A loud crackle from burning wood shook me from my miserable thoughts and I looked towards the fireplace where a banked up fire still spread its warmth. I frowned, intrigued by the sight of four brightly coloured knitted stockings hanging down from hooks secured to the mantelpiece.
Iíd heard of a custom where similar were left out on Christmas Eve. From what I remembered they were supposedly filled with longed for presents by some mystical being whoíd descend down the chimney before the first light of morning. Not that Iíd ever witnessed or been included in such a joyful tradition during my years growing up in Mexico.

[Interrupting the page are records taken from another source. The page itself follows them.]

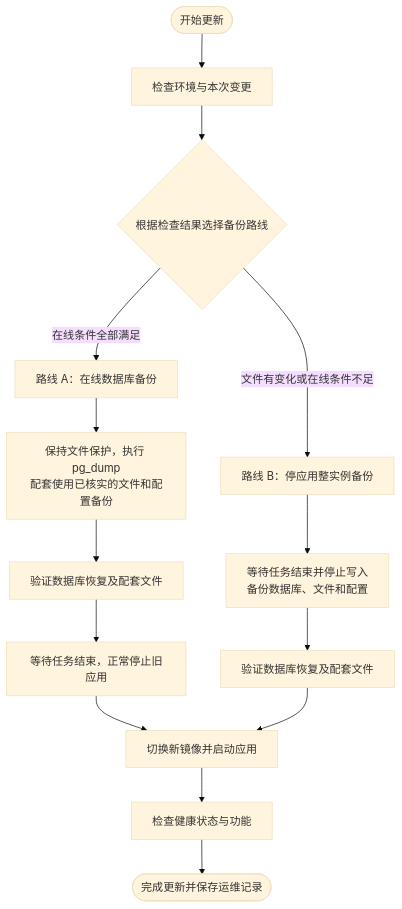
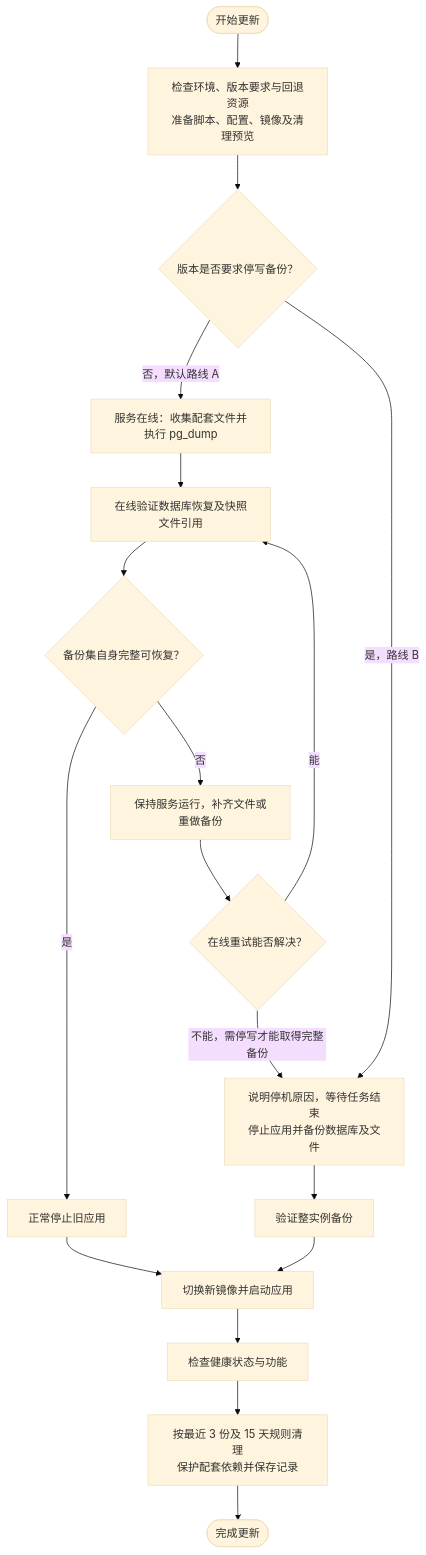
The diagram in doc/运维操作手册.md (shigella520/BubblePilot), drawn with Mermaid (base theme) before and after one commit. The commit also changed other lines of this file and 20 other files, not shown here.

````diff
--- a/doc/运维操作手册.md
+++ b/doc/运维操作手册.md
@@ -69,16 +72,20 @@
 ```mermaid
 flowchart TD
-    START([开始更新]) --> CHECK[检查环境与本次变更]
-    CHECK --> DECIDE{根据检查结果选择备份路线}
-    DECIDE -->|在线条件全部满足| A[路线 A：在线数据库备份]
-    DECIDE -->|文件有变化或在线条件不足| B[路线 B：停应用整实例备份]
-    A --> A_BACKUP[保持文件保护，执行 pg_dump<br/>配套使用已核实的文件和配置备份]
-    B --> B_BACKUP[等待任务结束并停止写入<br/>备份数据库、文件和配置]
-    A_BACKUP --> A_VERIFY[验证数据库恢复及配套文件]
-    B_BACKUP --> B_VERIFY[验证数据库恢复及配套文件]
-    A_VERIFY --> STOP[等待任务结束，正常停止旧应用]
-    STOP --> UPDATE[切换新镜像并启动应用]
-    B_VERIFY --> UPDATE
+    START([开始更新]) --> CHECK[检查环境、版本要求与回退资源<br/>准备脚本、配置、镜像及清理预览]
+    CHECK --> DECIDE{版本是否要求停写备份？}
+    DECIDE -->|否，默认路线 A| A[服务在线：收集配套文件并执行 pg_dump]
+    DECIDE -->|是，路线 B| B[说明停机原因，等待任务结束<br/>停止应用并备份数据库及文件]
+    A --> VERIFY[在线验证数据库恢复及快照文件引用]
+    VERIFY --> VALID{备份集自身完整可恢复？}
+    VALID -->|是| STOP[正常停止旧应用]
+    VALID -->|否| FIX[保持服务运行，补齐文件或重做备份]
+    FIX --> RETRY{在线重试能否解决？}
+    RETRY -->|能| VERIFY
+    RETRY -->|不能，需停写才能取得完整备份| B
+    B --> BV[验证整实例备份]
+    BV --> UPDATE[切换新镜像并启动应用]
+    STOP --> UPDATE
     UPDATE --> ACCEPT[检查健康状态与功能]
-    ACCEPT --> END([完成更新并保存运维记录])
+    ACCEPT --> CLEAN[按最近 3 份及 15 天规则清理<br/>保护配套依赖并保存记录]
+    CLEAN --> END([完成更新])
 ```
````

Guessing Teresa must have been busy I smiled at the image of her sitting in the corner with needles and wool, clicking away during the long, winter evenings. Deeply fond of my fatherís ward, I felt a pang of sorrow to think Iíd never see her again.
Intent on retracing my steps towards the front door I began to turn. However out the corner of my eye I noticed each Christmas stocking had a different initial sewn onto the side; M, T, S and J. A lump formed in my throat to think I hadnít been forgotten after all.
A hand-written note had been pinned to the top of the first three empty stockings. Though the fourth, which I reckoned was mine, appeared to be already weighted down with something inside. Mystified at the sight my curiosity was now aroused and I made quickly towards it.
Pushing my hand to the bottom I pulled out the valued time-piece Iíd left behind. I stared at it for a few moments, strangely heartened by the sight. I opened the lid. Holding the watch to my ear I could hear the sound of rhythmic ticking. It was good to know it still worked. I also noticed thereíd been an inscription added on the inside of the cover and studied the skilfully engraved words.
A gift to my son Johnny Lancer
From a proud and loving father
Taken aback by the heartfelt sentiment I swallowed hard and clicked it shut. After all the problems Iíd caused him, I could hardly believe the old man had gone to so much trouble for me.
My gaze wandered towards the three pieces of paper on the remaining stockings, each short and simple request identical and clearly written for anyone to see. With legs feeling weak and the watch clutched tight to my chest I sank down in front of the hearth. My heart pounded hard as I wiped a hand across moistened eyes and read each one again and again in disbelief.
All we want for Christmas is Johnny returned.
Please find him and bring him home
to where he truly belongs.